Maria Tatar, in her book Off with Their Heads! Fairy Tales and the Culture of Childhood, writes, “Whenever a book is written by adults for children, there is a way in which it becomes relentlessly educational, in part because the condition of its existence opens up a chasm between the child reader and the older, wiser adult who has produced the book. Our current agenda and the wisdom of our time may seem vastly superior to [James] Janeway’s sanctimoniously lurid descriptions of dying children, or Dr. Heinrich Hoffmann’s unforgettable images of thumbsuckers getting their digits sheared off, but they are ultimately our own adult ideas about what is “for their own good.”
“The question,” agrees Goldthwaite, in a crucial distinction, “is not whether a book teaches but what and how and whether its intent is to humanize a child or merely to socialize him.”
The desire to socialize children with the “wisdom of our time” has become an eager, laudable advance in children’s literature. Many talented authors write stories with the idea that “children’s books are a wonderful way to begin the process of educating people about how varied human experience is, and about how all of it, all of it, is normal.” (Laurel Snyder)

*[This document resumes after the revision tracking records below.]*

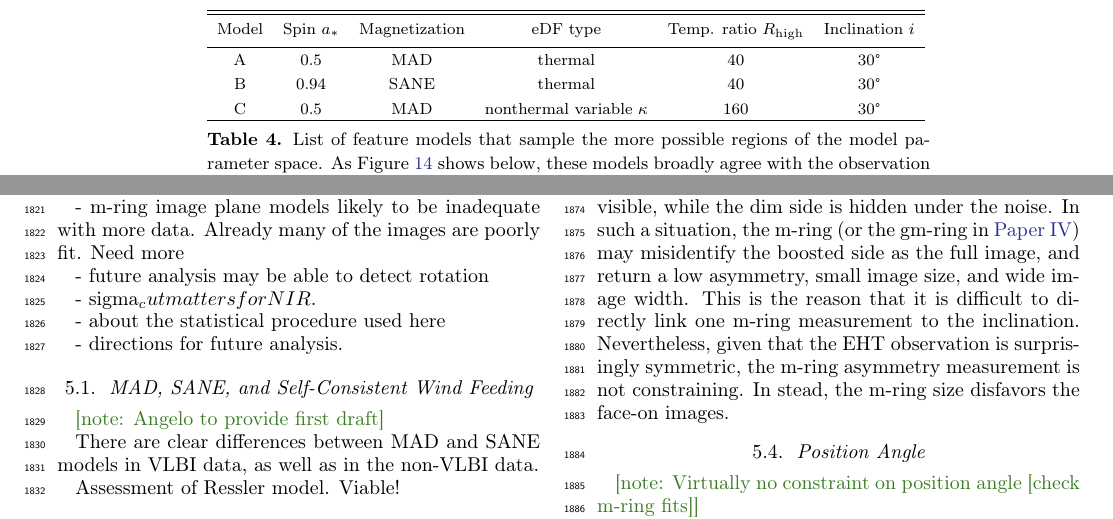
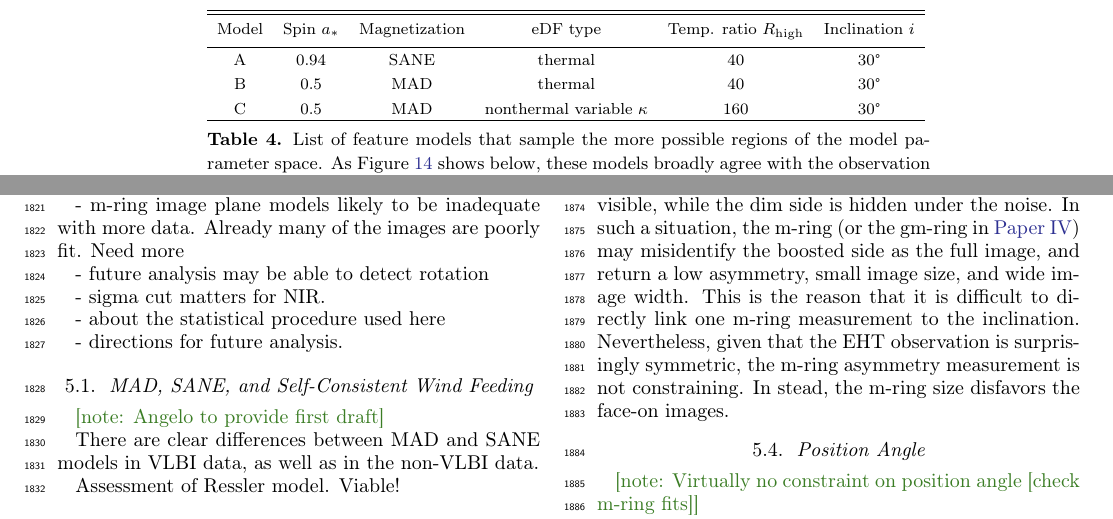
Before and after one commit to rndref/EHT_SGRA5, a LaTeX paper (main.tex, which reads comparisons.tex, discussion.tex): two parts of pages 24 and 27 of 98, joined at a grey line, cut so that both start at the same text. Compiled offline with pdfLaTeX.

Commit message:
Minor updates

```diff
--- a/comparisons.tex
+++ b/comparisons.tex
@@ -610,8 +610,8 @@ The m-ring fitting is applied to the 230\,GHz images. As mentioned earlier the f
     \colhead{Inclination $i$}    %
   }
   \startdata
-  A & 0.5  & MAD  & thermal                      &  40 & $30\degree$ \\ % Illinois
-  B & 0.94 & SANE & thermal                      &  40 & $30\degree$ \\ % Frankfurt
+  A & 0.94 & SANE & thermal                      &  40 & $30\degree$ \\ % Frankfurt
+  B & 0.5  & MAD  & thermal                      &  40 & $30\degree$ \\ % Illinois
   C & 0.5  & MAD  & nonthermal variable $\kappa$ & 160 & $30\degree$    % HAMR
   \enddata
   %
--- a/discussion.tex
+++ b/discussion.tex
@@ -34,7 +34,7 @@ Still, there are comprehensible trends in the model space that favor certain sou
 
 - future analysis may be able to detect rotation
 
-- sigma_cut matters for NIR.
+- sigma cut matters for NIR.
 
 - about the statistical procedure used here
 
```
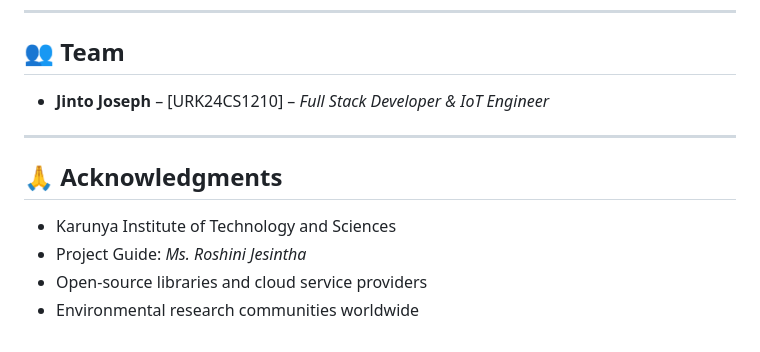
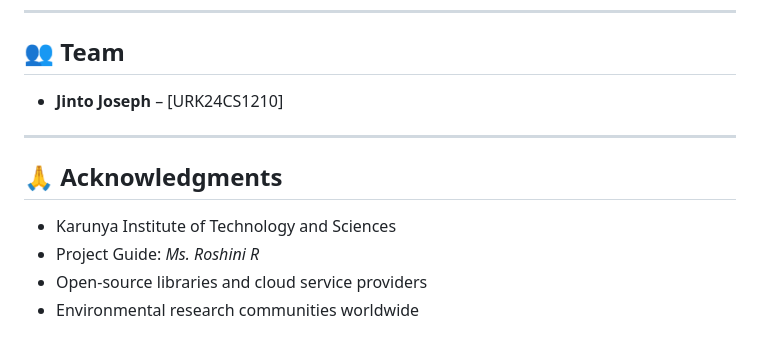
Before and after one commit to jinto-joseph/AirSentry, a Markdown page: README.md, the part around the change. Drawn GitHub-style.

```diff
--- a/README.md
+++ b/README.md
@@ -148,13 +148,13 @@ This project is licensed under the **MIT License** – see the [LICENSE](LICENSE
 
 ## 👥 Team
 
-- **Jinto Joseph** – [URK24CS1210] – *Full Stack Developer & IoT Engineer*
+- **Jinto Joseph** – [URK24CS1210]
 
 ---
 
 ## 🙏 Acknowledgments
 
 - Karunya Institute of Technology and Sciences
-- Project Guide: *Ms. Roshini Jesintha*
+- Project Guide: *Ms. Roshini R*
 - Open-source libraries and cloud service providers
 - Environmental research communities worldwide
```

Maria Tatar admits that “…to declare that adults should stay out of children’s literature is utterly unrealistic–adults write the books, publish them, review them, buy them, and read them…”
If, however, our proper focus is what a book teaches, and how, it is ironic that the “interference” of a parent or teacher with the literary choices of their charges often produces such cries of horror from the educated community.

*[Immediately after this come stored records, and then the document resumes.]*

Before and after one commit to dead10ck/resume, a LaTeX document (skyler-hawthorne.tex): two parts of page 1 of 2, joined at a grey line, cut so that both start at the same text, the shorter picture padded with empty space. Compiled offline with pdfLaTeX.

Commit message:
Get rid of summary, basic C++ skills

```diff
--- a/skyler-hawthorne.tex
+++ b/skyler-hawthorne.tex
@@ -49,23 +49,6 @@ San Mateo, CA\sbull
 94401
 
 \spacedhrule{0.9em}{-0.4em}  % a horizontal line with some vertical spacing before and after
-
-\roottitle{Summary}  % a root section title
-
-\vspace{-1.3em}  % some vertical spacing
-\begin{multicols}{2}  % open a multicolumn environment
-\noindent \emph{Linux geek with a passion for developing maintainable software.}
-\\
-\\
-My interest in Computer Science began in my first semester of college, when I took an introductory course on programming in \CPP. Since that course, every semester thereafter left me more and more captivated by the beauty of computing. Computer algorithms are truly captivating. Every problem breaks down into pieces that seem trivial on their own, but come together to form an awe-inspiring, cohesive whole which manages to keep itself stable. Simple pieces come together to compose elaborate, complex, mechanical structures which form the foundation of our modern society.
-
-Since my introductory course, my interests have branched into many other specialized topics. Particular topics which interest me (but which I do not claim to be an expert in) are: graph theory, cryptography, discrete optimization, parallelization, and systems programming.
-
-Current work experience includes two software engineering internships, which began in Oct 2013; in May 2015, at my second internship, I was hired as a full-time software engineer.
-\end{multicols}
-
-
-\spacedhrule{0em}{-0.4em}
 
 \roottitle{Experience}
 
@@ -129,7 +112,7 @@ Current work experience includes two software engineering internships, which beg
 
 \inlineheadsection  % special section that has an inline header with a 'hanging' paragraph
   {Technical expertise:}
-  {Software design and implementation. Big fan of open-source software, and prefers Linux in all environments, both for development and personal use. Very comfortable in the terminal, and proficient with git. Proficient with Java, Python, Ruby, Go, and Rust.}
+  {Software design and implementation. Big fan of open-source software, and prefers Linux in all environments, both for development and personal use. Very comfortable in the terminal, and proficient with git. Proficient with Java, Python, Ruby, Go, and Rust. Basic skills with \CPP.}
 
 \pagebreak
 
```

Tartar is emphatic on this point. “To argue that adults should not interfere in the reading process is as misguided as arguing that they should not intrude on children’s lives. Letting children be wholly on their own as the readers of a story can, in some situations, count as a not-so-benign form of neglect that leaves children without any sort of compass to guide them as they enter, pass through, and exit a world of fiction….”
“The tales heard during childhood become fixed and lasting possessions,” reminds Katherine Cather, in an old manual on Educating by Story-Telling. “They stay with the hearer through the years, and because their ideals become his ideals, do much toward shaping his character.” Or, as Kathleen Kelly gushes in the 1998 film You’ve Got Mail, “when you read a book as a child it becomes part of your identity in a way that no other reading in your life ever does.”

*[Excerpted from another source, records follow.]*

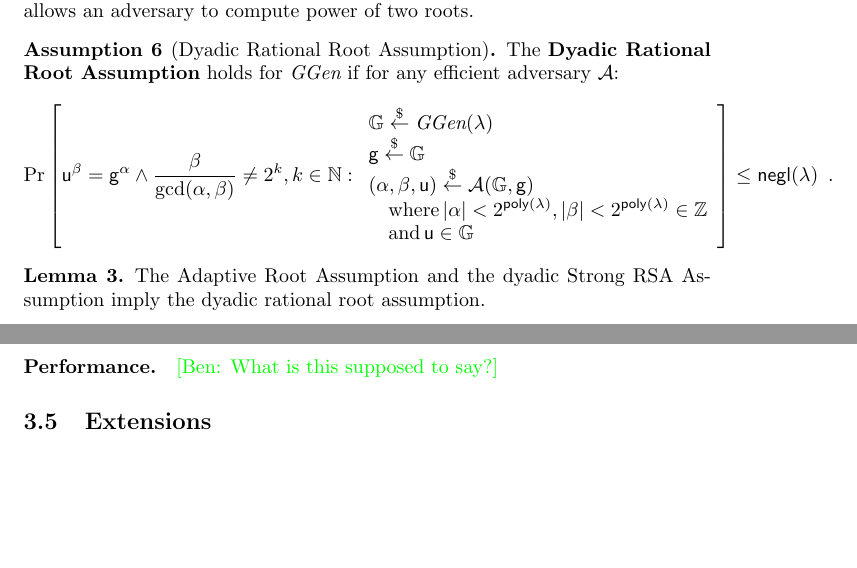
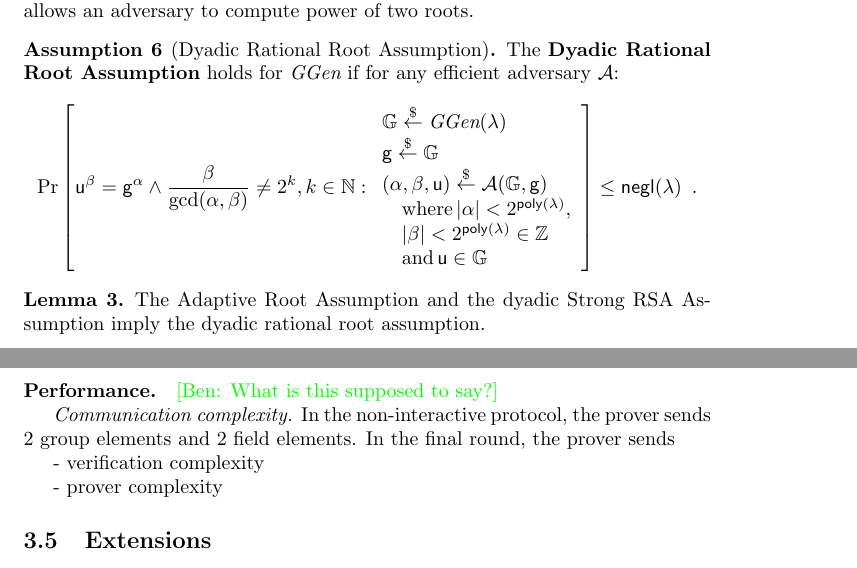
Before and after one commit to bbuenz/darker, a LaTeX paper (polycommit.tex): two parts of pages 8 and 26 of 39, joined at a grey line, cut so that both start at the same text, the shorter picture padded with empty space. Compiled offline with pdfLaTeX.

Commit message:
Update on Overleaf.

```diff
--- a/polycommit.tex
+++ b/polycommit.tex
@@ -235,7 +235,8 @@ The \defn{Dyadic Rational Root Assumption} holds for $\ggen$ if for any efficien
                       \GG \sample \ggen(\lambda) \\
                       \gr{g} \sample \GG \\
                       (\alpha, \beta, \gr{u}) \sample \adv(\GG, \gr{g}) \\
-                      \quad \textnormal{where} \, |\alpha|<2^{\poly}, |\beta|<2^{\poly} \in \ZZ \\
+                      \quad \textnormal{where} \, |\alpha|<2^{\poly}, \\
+                      \quad |\beta|<2^{\poly} \in \ZZ \\
                       \quad \textnormal{and} \, \gr{u} \in \GG
                 \end{array}
         \right] \leq \negl \enspace .
@@ -811,6 +812,12 @@ We show how to build the extractor $\mathcal{E}_\mathsf{join}$ for $\prover_\mat
 \paragraph{Performance.}
 \ben{What is this supposed to say?}
 
+\textit{Communication complexity.} In the non-interactive protocol, the prover sends $2$ group elements and $2$ field elements. In the final round, the prover sends
+
+ - verification complexity
+
+ - prover complexity
+
 \subsection{Extensions}\label{section:multivariate}
 
 \paragraph{Multivariate commitments}
```
Also changed, not shown: polycommit.tex (2 more changed lines).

With such high stakes, discerning between an author bent on humanizing a child and an author bent on socializing him becomes a task that cannot be ignored.
“The old-time raconteur swayed the destiny of nations because he was an artist, because he himself believed in the message he brought,” declares Cather. The future of young readers is still being swayed by storytellers, men and women who devoutly believe in the messages they bring, and in the “wisdom of our time.” Unfortunately, much of that “wisdom” is merely sugar-coated flimflam, spooned into young minds until every sweet lie tastes true.
It would be ridiculous to call for an elimination of porpoises in children’s literature. No matter how fast we walk, they will always be close behind. It is the nature of story to mold and illuminate. Every novel is part of the Great Conversation. But as children enter the world of a work of fiction, it is crucial that they have a compass in one hand and a guide within earshot. An ever-growing sense of True North must be nurtured, so that when they do feel the tread of a porpoise, they can turn around and exclaim with just indignation, “Do you mind? That happens to be my tail.”